Book Review: Heavenward
With the power to end the world, would you protect humanity when it broke you or would you take revenge?
Meet Ariel: a quiet, unnoticeable girl with an incredible gift…
Ariel never had an easy or pleasant life, but the arrival of three gorgeous strangers meant her measured life is turned upside down, as she discovers that angels exist.
Now against her will, she’s drawn into an ancient celestial conflict, where her powers will decide the fate of humanity.
Deceived, threatened, hunted and now on the run, who can she trust?
I was immediately captivated by the whole celestial aspect of the story. You see witches and vampires in YA fantasy much more than you see angels, and since I’m a massive SPN fan, the angelic side of this book had me hooked.
The book was a fairly quick and easy read while doing a good job at maintaining the element of surprise. The overall pacing went well with the length of book – the beginning of it had a slower pace but picked up later on and the story just blossomed into an even better experience.
Olga is fantastic at creating a world and scenes that are so vivid and descriptive that it easily transports you into the story with the characters, whether that be in a place with humans or angels. I loved how rich the details were, from the issues our main character Ariel faces to even the minute features of the people surrounding her.

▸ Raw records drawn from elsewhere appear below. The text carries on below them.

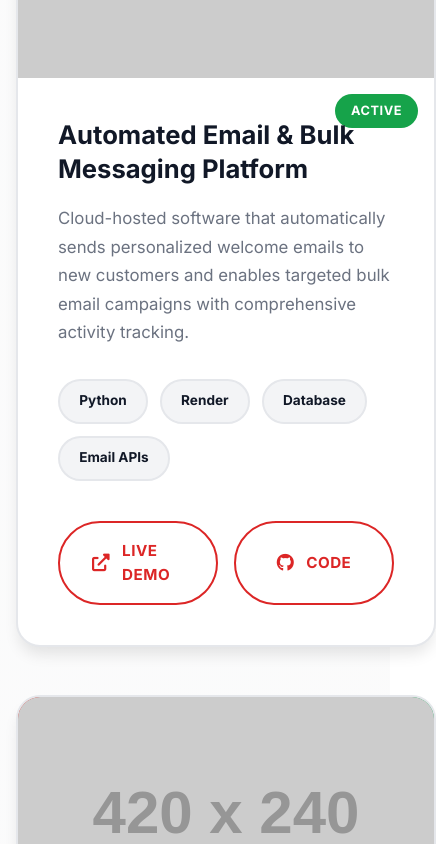
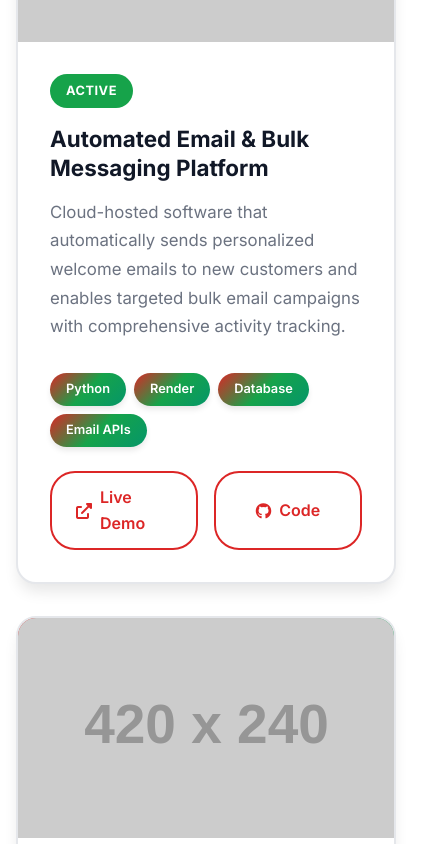
Before and after one commit to clarajabb/personal-portfolio, a plain HTML site: page index.html in a window 390 px wide. Shown: the part 8060-8904 px from the top of the page, 436 px wide, since content can reach past the window. Drawn offline with Linux system fonts and the light colour scheme; placeholder pictures from the web are drawn by us.

Commit message:
Fix major layout and styling issues
🔧 PROJECTS SECTION FIXES:
- Fixed projects section layout and positioning
- Simplified grid system to prevent layout breaks
- Reduced complex animations that caused positioning issues
- Fixed project cards falling to contact section
- Simplified project card styling for better stability

🛠️ EXPERIENCE SECTION FIXES:
- Removed horizontal line from middle of experience section
- Cleaned up timeline styling for better visual hierarchy
- Improved mobile responsive design

🎨 SKILLS SECTION FIXES:
- Fixed white text on white background hover issue
- Skills now show white text on red background when hovered
- Improved contrast and readability
- Better hover animations

📱 RESPONSIVE IMPROVEMENTS:
- Better mobile layout for all sections
- Simplified animations for better performance
- Improved spacing and alignment

```diff
--- a/style.css
+++ b/style.css
@@ -519,17 +519,7 @@ section {
     position: relative;
 }
 
-.timeline-container::before {
-    content: '';
-    position: absolute;
-    top: 80px;
-    left: 0;
-    right: 0;
-    height: 6px;
-    background: var(--gradient-primary);
-    border-radius: 3px;
-    box-shadow: 0 0 20px rgba(239, 68, 68, 0.3);
-}
+/* Removed the horizontal line */
 
 .timeline-item {
     flex: 0 0 420px;
@@ -780,8 +770,16 @@ section {
 }
 
 .skill-item:hover {
-    background: var(--bg-tertiary);
+    background: var(--primary);
     transform: translateY(-5px);
+}
+
+.skill-item:hover i {
+    color: white;
+}
+
+.skill-item:hover span {
+    color: white;
 }
 
 .skill-item i {
@@ -798,43 +796,30 @@ section {
     font-size: 0.95rem;
 }
 
-/* Projects Section - Enhanced Design */
+/* Projects Section - Fixed Layout */
 .projects {
     background: var(--bg-primary);
+    padding: 5rem 0;
     position: relative;
-    padding: 6rem 0;
-}
-
-.projects::before {
-    content: '';
-    position: absolute;
-    top: 0;
-    left: 0;
-    right: 0;
-    bottom: 0;
-    background: var(--gradient-secondary);
-    opacity: 0.02;
+    z-index: 1;
 }
 
 .projects-grid {
     display: grid;
-    grid-template-columns: repeat(auto-fit, minmax(420px, 1fr));
-    gap: 3rem;
-    max-width: 1300px;
+    grid-template-columns: repeat(auto-fit, minmax(380px, 1fr));
+    gap: 2rem;
+    max-width: 1200px;
     margin: 0 auto;
-    position: relative;
-    z-index: 1;
 }
 
 .project-card {
     background: var(--bg-card);
     border: 2px solid var(--border);
-    border-radius: 24px;
+    border-radius: 20px;
     overflow: hidden;
-    transition: all 0.4s cubic-bezier(0.4, 0, 0.2, 1);
+    transition: all 0.3s ease;
+    box-shadow: var(--shadow-lg);
     position: relative;
-    box-shadow: var(--shadow-lg);
-    cursor: pointer;
 }
 
 .project-card::before {
@@ -843,78 +828,47 @@ section {
     top: 0;
     left: 0;
     right: 0;
-    height: 8px;
+    height: 4px;
     background: var(--gradient-primary);
     transform: scaleX(0);
-    transform-origin: left;
-    transition: transform 0.4s ease;
-    z-index: 2;
-}
-
-.project-card::after {
-    content: '';
-    position: absolute;
-    inset: -3px;
-    background: var(--gradient-primary);
-    border-radius: 24px;
-    opacity: 0;
-    transition: opacity 0.4s ease;
-    z-index: -1;
+    transition: transform 0.3s ease;
 }
 
 .project-card:hover::before {
     transform: scaleX(1);
 }
 
-.project-card:hover::after {
-    opacity: 1;
-}
-
 .project-card:hover {
-    transform: translateY(-20px) scale(1.03);
-    box-shadow: var(--shadow-xl), 0 0 50px rgba(239, 68, 68, 0.25);
-    border-color: transparent;
+    transform: translateY(-10px);
+    box-shadow: var(--shadow-xl);
+    border-color: var(--primary);
 }
 
 .project-image {
-    height: 240px;
+    height: 220px;
     background: var(--gradient-primary);
     position: relative;
     overflow: hidden;
-    display: flex;
-    align-items: center;
-    justify-content: center;
-}
-
-.project-image::before {
-    content: '';
-    position: absolute;
-    inset: 0;
-    background: linear-gradient(45deg, rgba(239, 68, 68, 0.8), rgba(34, 197, 94, 0.8));
-    opacity: 0;
-    transition: opacity 0.3s ease;
-}
-
-.project-card:hover .project-image::before {
-    opacity: 1;
 }
 
 .project-image img {
     width: 100%;
     height: 100%;
     object-fit: cover;
-    transition: all 0.4s ease;
+    transition: transform 0.3s ease;
 }
 
 .project-card:hover .project-image img {
-    transform: scale(1.1);
-    filter: brightness(1.2) contrast(1.1);
+    transform: scale(1.05);
 }
 
-.project-image .project-overlay {
+.project-overlay {
     position: absolute;
-    inset: 0;
-    background: rgba(0, 0, 0, 0.7);
+    top: 0;
+    left: 0;
+    right: 0;
+    bottom: 0;
+    background: rgba(0, 0, 0, 0.8);
     display: flex;
     align-items: center;
     justify-content: center;
@@ -927,41 +881,16 @@ section {
 }
 
 .project-overlay i {
-    font-size: 3rem;
+    font-size: 2.5rem;
     color: white;
-    animation: pulse 2s infinite;
-}
-
-@keyframes pulse {
-    0%, 100% { transform: scale(1); }
-    50% { transform: scale(1.1); }
 }
 
 .project-content {
-    padding: 2.5rem;
-    position: relative;
-}
-
-.project-content::before {
-    content: '';
-    position: absolute;
-    top: 0;
-    left: 2.5rem;
-    right: 2.5rem;
-    height: 1px;
-    background: var(--gradient-primary);
-    transform: scaleX(0);
-    transition: transform 0.4s ease 0.2s;
-}
-
-.project-card:hover .project-content::before {
-    transform: scaleX(1);
+    padding: 2rem;
 }
 
 .project-status {
-    position: absolute;
-    top: 1rem;
-    right: 1rem;
+    display: inline-block;
     background: var(--secondary);
     color: white;
     padding: 0.4rem 1rem;
@@ -970,31 +899,15 @@ section {
     font-weight: 700;
     text-transform: uppercase;
     letter-spacing: 0.5px;
+    margin-bottom: 1rem;
 }
 
 .project-content h3 {
-    font-size: 1.6rem;
-    font-weight: 800;
+    font-size: 1.4rem;
+    font-weight: 700;
     color: var(--text-primary);
-    margin-bottom: 1.2rem;
+    margin-bottom: 1rem;
     line-height: 1.3;
-    position: relative;
-}
-
-.project-content h3::after {
-    content: '';
-    position: absolute;
-    bottom: -8px;
-    left: 0;
-    width: 0;
-    height: 3px;
-    background: var(--gradient-primary);
-    border-radius: 2px;
-    transition: width 0.4s ease 0.3s;
-}
-
-.project-card:hover .project-content h3::after {
-    width: 60px;
 }
 
 .project-content p {
@@ -1007,46 +920,18 @@ section {
 .project-tech {
     display: flex;
     flex-wrap: wrap;
-    gap: 0.75rem;
-    margin-bottom: 2.5rem;
+    gap: 0.5rem;
+    margin-bottom: 1.5rem;
 }
 
 .tech-tag {
-    background: var(--bg-tertiary);
-    color: var(--text-primary);
-    border: 2px solid var(--border);
-    padding: 0.6rem 1.2rem;
-    border-radius: 25px;
-    font-size: 0.85rem;
-    font-weight: 700;
-    transition: all 0.3s ease;
-    position: relative;
-    overflow: hidden;
-}
-
-.tech-tag::before {
-    content: '';
-    position: absolute;
-    top: 0;
-    left: -100%;
-    width: 100%;
-    height: 100%;
     background: var(--gradient-primary);
-    transition: left 0.3s ease;
-    z-index: -1;
-}
-
-.project-card:hover .tech-tag {
-    transform: translateY(-3px);
-}
-
-.tech-tag:hover {
     color: white;
-    border-color: var(--primary);
-}
-
-.tech-tag:hover::before {
-    left: 0;
+    padding: 0.4rem 1rem;
+    border-radius: 20px;
+    font-size: 0.8rem;
+    font-weight: 600;
+    box-shadow: var(--shadow);
 }
 
 .project-links {
@@ -1059,51 +944,20 @@ section {
     display: flex;
     align-items: center;
     justify-content: center;
-    gap: 0.75rem;
-    padding: 1rem 2rem;
+    gap: 0.5rem;
+    padding: 0.75rem 1.5rem;
     border: 2px solid var(--primary);
-    border-radius: 50px;
+    border-radius: 25px;
     color: var(--primary);
     text-decoration: none;
-    font-weight: 700;
-    font-size: 0.95rem;
+    font-weight: 600;
     transition: all 0.3s ease;
-    position: relative;
-    overflow: hidden;
-    text-transform: uppercase;
-    letter-spacing: 0.5px;
-}
-
-.project-link::before {
-    content: '';
-    position: absolute;
-    top: 0;
-    left: -100%;
-    width: 100%;
-    height: 100%;
-    background: var(--gradient-primary);
-    transition: left 0.3s ease;
-    z-index: -1;
 }
 
 .project-link:hover {
+    background: var(--primary);
     color: white;
-    border-color: var(--primary);
-    transform: translateY(-3px);
-    box-shadow: 0 8px 25px rgba(239, 68, 68, 0.3);
-}
-
-.project-link:hover::before {
-    left: 0;
-}
-
-.project-link i {
-    font-size: 1.1rem;
-    transition: transform 0.3s ease;
-}
-
-.project-link:hover i {
-    transform: scale(1.2);
+    transform: translateY(-2px);
 }
 
 /* Contact Section */
@@ -1292,13 +1146,7 @@ section {
         min-width: auto;
     }
 
-    .timeline-container::before {
-        top: 0;
-        left: 30px;
-        width: 4px;
-        height: 100%;
-        background: var(--gradient-secondary);
-    }
+    /* No timeline line on mobile */
 
     .timeline-item {
         flex: none;
```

I have to give Olga credit for doing a good job with how she handled the more sensitive topics of this book, such as abuse and mental health. Even though this book is aimed at teenage girls, and I’m not a teenage girl anymore, I thought that the way she incorporated these issues into the story was very well done in terms of her target audience. I also very much liked how she sculpted a lot of Ariel’s personality around these events that impacted her and I felt like I could relate to Ariel in the way that she just wants to stay out of things and not draw attention to herself. I’m sure it’s even more relatable to the actual teens that will/have read this book and I’m even more sure that Ariel being pretty relatable is appreciated by most.
I don’t recall finding any grammatical errors, which is refreshing. The only thing I took some issue with was in the first half of the book and in some scenes, the flow just felt off. I noticed this most during Ariel’s dreams and episodes. They certainly gave a lot of insight into more of what the main character had gone through and was still going through so I do think those scenes were still necessary. I just think the flow could have been a tad bit more worked on.
Overall, I absolutely loved this book and was so happy to be a part of this blog tour! I’m very much looking forward to the next installment and would encourage anyone who loves angelic lore, fantasy, or really just YA books in general to grab a copy of this book. You won’t be disappointed! 4/5 stars.
Olga Gibbs lives in a leafy-green town, nestled amongst the green fields of West Sussex, England. She was writing from the age of fifteen, mainly short stories and novellas. She was also a guest columnist for a local newspaper. When she is not dreaming up new adventures for her imaginary friends, she does outreach work with teenagers. She is currently writing a second book in the “Celestial creatures” series and another stand-alone psychological crime thriller book.
Want this book for free? We’ve been given the opportunity to offer for you guys to read Heavenward for free, available for December 2018! Just follow this link to the Celestial Club, sign up, and wait to receive your free e-copy! Click here!